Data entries
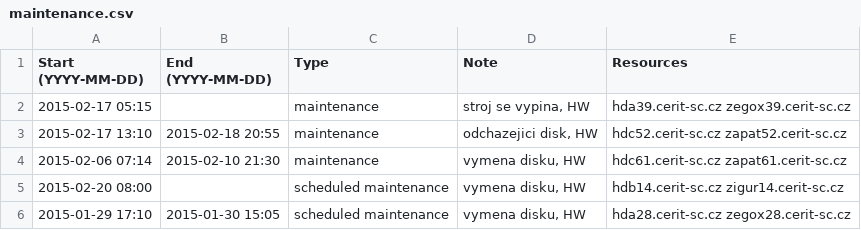
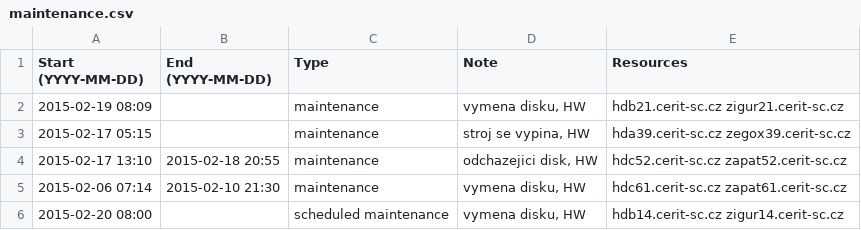
Before and after one commit to CERIT-SC/cerit-maintenance, a CSV file: maintenance.csv, drawn as a sheet; only a part is shown; the shorter side is filled out with more unchanged rows.

Commit message:
New maintenance on hdb/zigur21

```diff
--- a/maintenance.csv
+++ b/maintenance.csv
@@ -1,2 +1,3 @@
 Start (YYYY-MM-DD),End (YYYY-MM-DD),Type,Note,Resources
+2015-02-19 08:09,,maintenance,"vymena disku, HW",hdb21.cerit-sc.cz zigur21.cerit-sc.cz
 2015-02-17 05:15,,maintenance,"stroj se vypina, HW",hda39.cerit-sc.cz zegox39.cerit-sc.cz
```
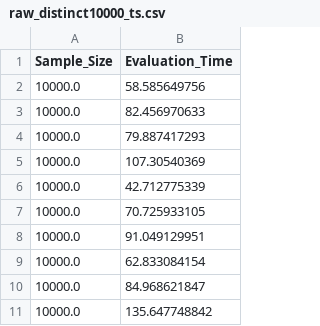
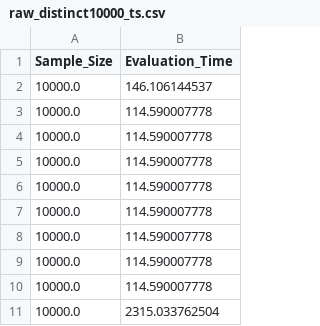
Before and after one commit to Froot-NetSys/PromSketch-Standalone, a CSV file: ExporterStarter/raw_distinct10000_ts.csv, drawn as a sheet.

```diff
--- a/ExporterStarter/raw_distinct10000_ts.csv
+++ b/ExporterStarter/raw_distinct10000_ts.csv
@@ -1,11 +1,11 @@
 Sample_Size,Evaluation_Time
-10000.0,58.585649756
-10000.0,82.456970633
-10000.0,79.887417293
-10000.0,107.30540369
-10000.0,42.712775339
-10000.0,70.725933105
-10000.0,91.049129951
-10000.0,62.833084154
-10000.0,84.968621847
-10000.0,135.647748842
+10000.0,146.106144537
+10000.0,114.590007778
+10000.0,114.590007778
+10000.0,114.590007778
+10000.0,114.590007778
+10000.0,114.590007778
+10000.0,114.590007778
+10000.0,114.590007778
+10000.0,114.590007778
+10000.0,2315.033762504
```
Also changed, not shown: ExporterStarter/raw_distinct1000000_ts.csv, ExporterStarter/raw_distinct100000_ts.csv, 15 other files.
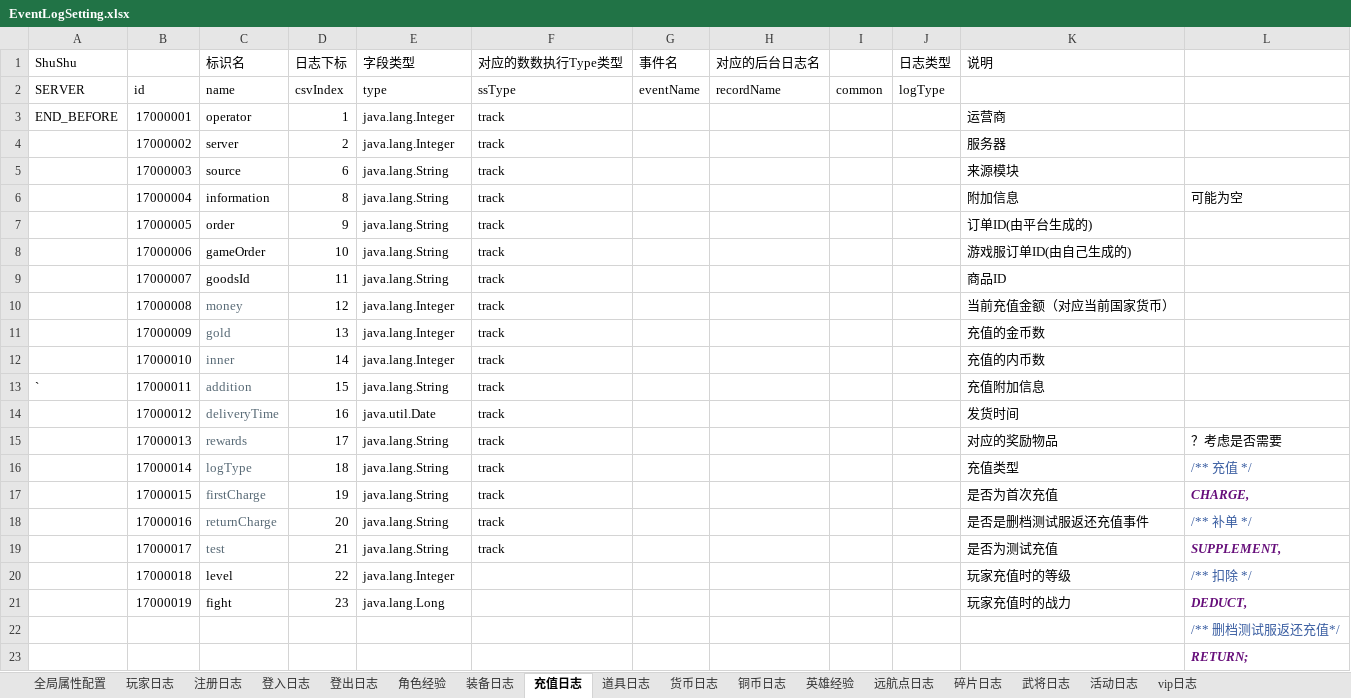
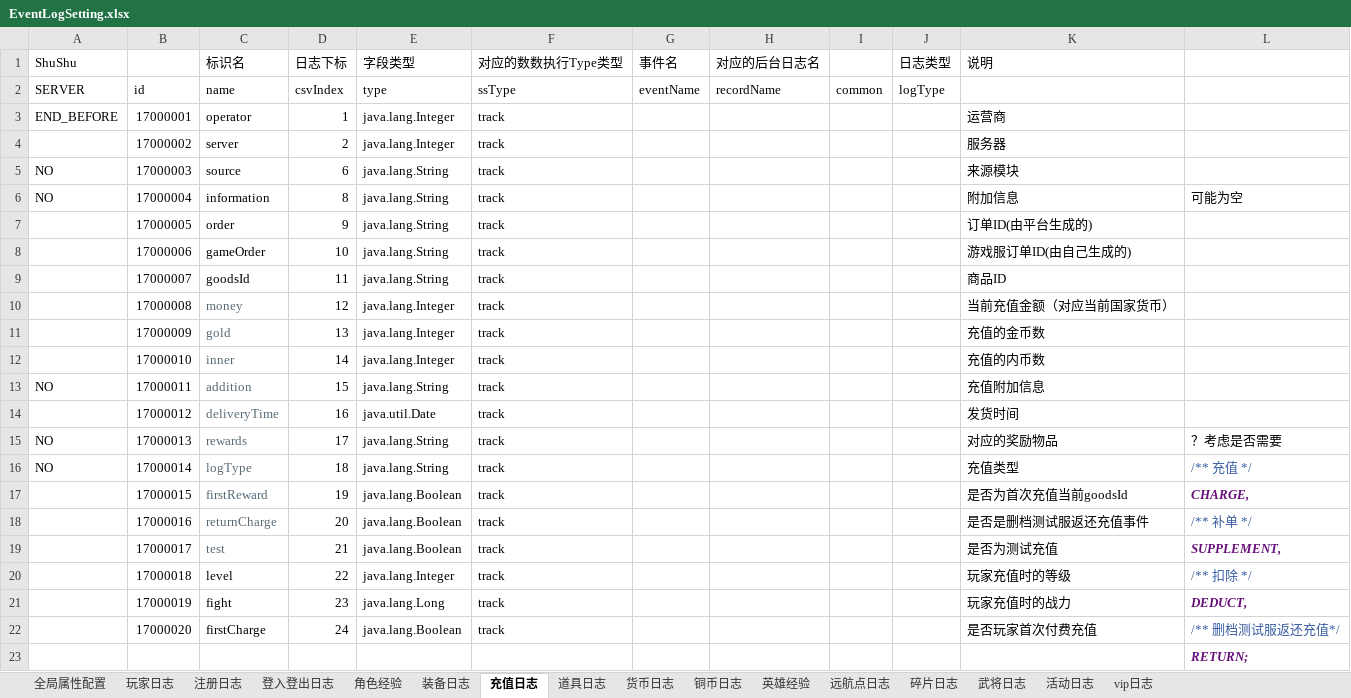
Before and after one commit to yourwafer/logbeat, an Excel workbook: src/main/resources/EventLogSetting.xlsx, sheet 充值日志, drawn as a sheet; values as stored, in another font and other column widths than the file's, no borders; removed rows and columns are numbered as before the commit, all else as after; the diff names each change by its address in the sheet, - before the commit and + after, or states it on an @@ line.

```diff
--- a/src/main/resources/EventLogSetting.xlsx (sheet 充值日志)
+++ b/src/main/resources/EventLogSetting.xlsx (sheet 充值日志)
-sheet tab: 登出日志
+sheet tab: 登入登出日志
-sheet tab: 登入日志
-A5:A6 (ShuShu): (empty)
+A5:A6 (ShuShu): NO
-A13 (ShuShu): `
+A13 (ShuShu): NO
-A15:A16 (ShuShu): (empty)
+A15:A16 (ShuShu): NO
-C17 (标识名): firstCharge
+C17 (标识名): firstReward
-E17:E19 (字段类型): java.lang.String
+E17:E19 (字段类型): java.lang.Boolean
-K17 (说明): 是否为首次充值
+K17 (说明): 是否为首次充值当前goodsId
-F20:F21 (对应的数数执行Type类型): (empty)
+F20:F21 (对应的数数执行Type类型): track
-row 22:  |  |  |  |  |  |  |  |  |  |  | /** 删档测试服返还充值*/
+row 22:  | 17000020 | firstCharge | 24 | java.lang.Boolean | track |  |  |  |  | 是否玩家首次付费充值 | /** 删档测试服返还充值*/
```
Also changed, not shown: sheet 登入登出日志, sheet 装备日志, sheet 注册日志, sheet 铜币日志, sheet 货币日志, sheet 英雄经验, 1 more sheet, 1 other file.
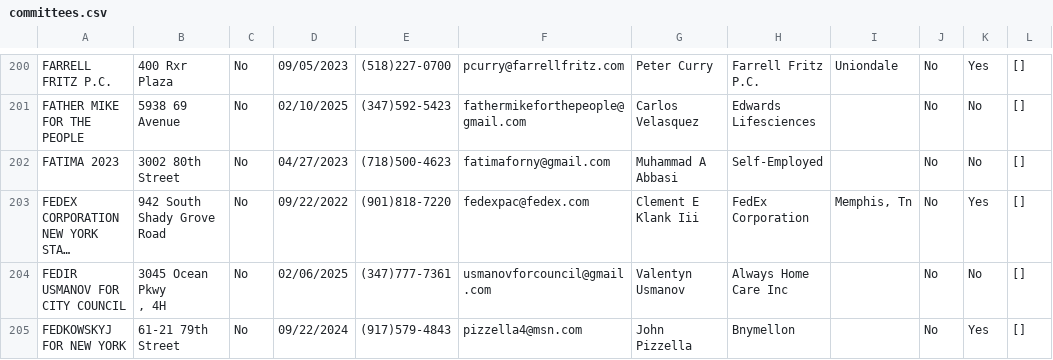
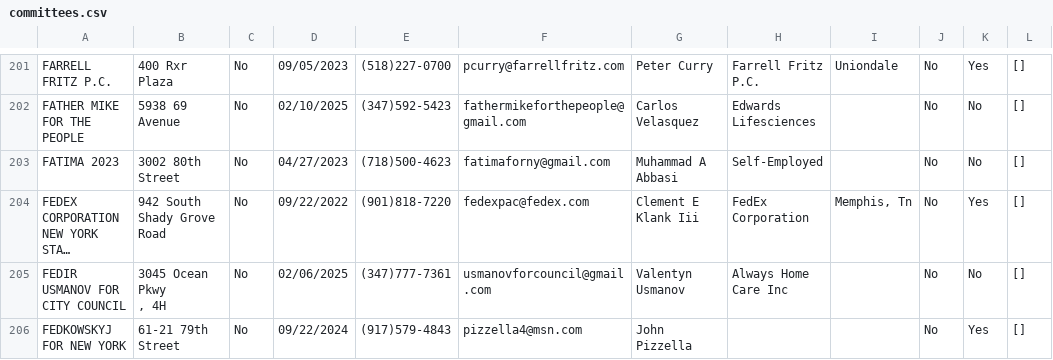
Before and after one commit to fedex1/campaign-tracker, a CSV file: committees.csv, drawn as a sheet; only a part is shown, gaps mark what is left out; long unchanged cells end in …; addresses are those after the commit; the diff covers the shown part only; the diff names each change by its address in the sheet, - before the commit and + after, or states it on an @@ line.

```diff
--- a/committees.csv
+++ b/committees.csv
-H206: Bnymellon
+H206: (empty)
```
Also changed, not shown: 1 added row and 21 edited cells elsewhere in this file, nyccfb_info_public_reports_pclt_25.htm.csv, 1 other file.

TASK TO COMPLETE:
What is needed is every line of the data above, set down exactly but with the images left out.

OUTPUT OF THE EXERCISE:
Before and after one commit to CERIT-SC/cerit-maintenance, a CSV file: maintenance.csv, drawn as a sheet; only a part is shown; the shorter side is filled out with more unchanged rows.

Commit message:
New maintenance on hdb/zigur21

```diff
--- a/maintenance.csv
+++ b/maintenance.csv
@@ -1,2 +1,3 @@
 Start (YYYY-MM-DD),End (YYYY-MM-DD),Type,Note,Resources
+2015-02-19 08:09,,maintenance,"vymena disku, HW",hdb21.cerit-sc.cz zigur21.cerit-sc.cz
 2015-02-17 05:15,,maintenance,"stroj se vypina, HW",hda39.cerit-sc.cz zegox39.cerit-sc.cz
```
Before and after one commit to Froot-NetSys/PromSketch-Standalone, a CSV file: ExporterStarter/raw_distinct10000_ts.csv, drawn as a sheet.

```diff
--- a/ExporterStarter/raw_distinct10000_ts.csv
+++ b/ExporterStarter/raw_distinct10000_ts.csv
@@ -1,11 +1,11 @@
 Sample_Size,Evaluation_Time
-10000.0,58.585649756
-10000.0,82.456970633
-10000.0,79.887417293
-10000.0,107.30540369
-10000.0,42.712775339
-10000.0,70.725933105
-10000.0,91.049129951
-10000.0,62.833084154
-10000.0,84.968621847
-10000.0,135.647748842
+10000.0,146.106144537
+10000.0,114.590007778
+10000.0,114.590007778
+10000.0,114.590007778
+10000.0,114.590007778
+10000.0,114.590007778
+10000.0,114.590007778
+10000.0,114.590007778
+10000.0,114.590007778
+10000.0,2315.033762504
```
Also changed, not shown: ExporterStarter/raw_distinct1000000_ts.csv, ExporterStarter/raw_distinct100000_ts.csv, 15 other files.
Before and after one commit to yourwafer/logbeat, an Excel workbook: src/main/resources/EventLogSetting.xlsx, sheet 充值日志, drawn as a sheet; values as stored, in another font and other column widths than the file's, no borders; removed rows and columns are numbered as before the commit, all else as after; the diff names each change by its address in the sheet, - before the commit and + after, or states it on an @@ line.

```diff
--- a/src/main/resources/EventLogSetting.xlsx (sheet 充值日志)
+++ b/src/main/resources/EventLogSetting.xlsx (sheet 充值日志)
-sheet tab: 登出日志
+sheet tab: 登入登出日志
-sheet tab: 登入日志
-A5:A6 (ShuShu): (empty)
+A5:A6 (ShuShu): NO
-A13 (ShuShu): `
+A13 (ShuShu): NO
-A15:A16 (ShuShu): (empty)
+A15:A16 (ShuShu): NO
-C17 (标识名): firstCharge
+C17 (标识名): firstReward
-E17:E19 (字段类型): java.lang.String
+E17:E19 (字段类型): java.lang.Boolean
-K17 (说明): 是否为首次充值
+K17 (说明): 是否为首次充值当前goodsId
-F20:F21 (对应的数数执行Type类型): (empty)
+F20:F21 (对应的数数执行Type类型): track
-row 22:  |  |  |  |  |  |  |  |  |  |  | /** 删档测试服返还充值*/
+row 22:  | 17000020 | firstCharge | 24 | java.lang.Boolean | track |  |  |  |  | 是否玩家首次付费充值 | /** 删档测试服返还充值*/
```
Also changed, not shown: sheet 登入登出日志, sheet 装备日志, sheet 注册日志, sheet 铜币日志, sheet 货币日志, sheet 英雄经验, 1 more sheet, 1 other file.
Before and after one commit to fedex1/campaign-tracker, a CSV file: committees.csv, drawn as a sheet; only a part is shown, gaps mark what is left out; long unchanged cells end in …; addresses are those after the commit; the diff covers the shown part only; the diff names each change by its address in the sheet, - before the commit and + after, or states it on an @@ line.

```diff
--- a/committees.csv
+++ b/committees.csv
-H206: Bnymellon
+H206: (empty)
```
Also changed, not shown: 1 added row and 21 edited cells elsewhere in this file, nyccfb_info_public_reports_pclt_25.htm.csv, 1 other file.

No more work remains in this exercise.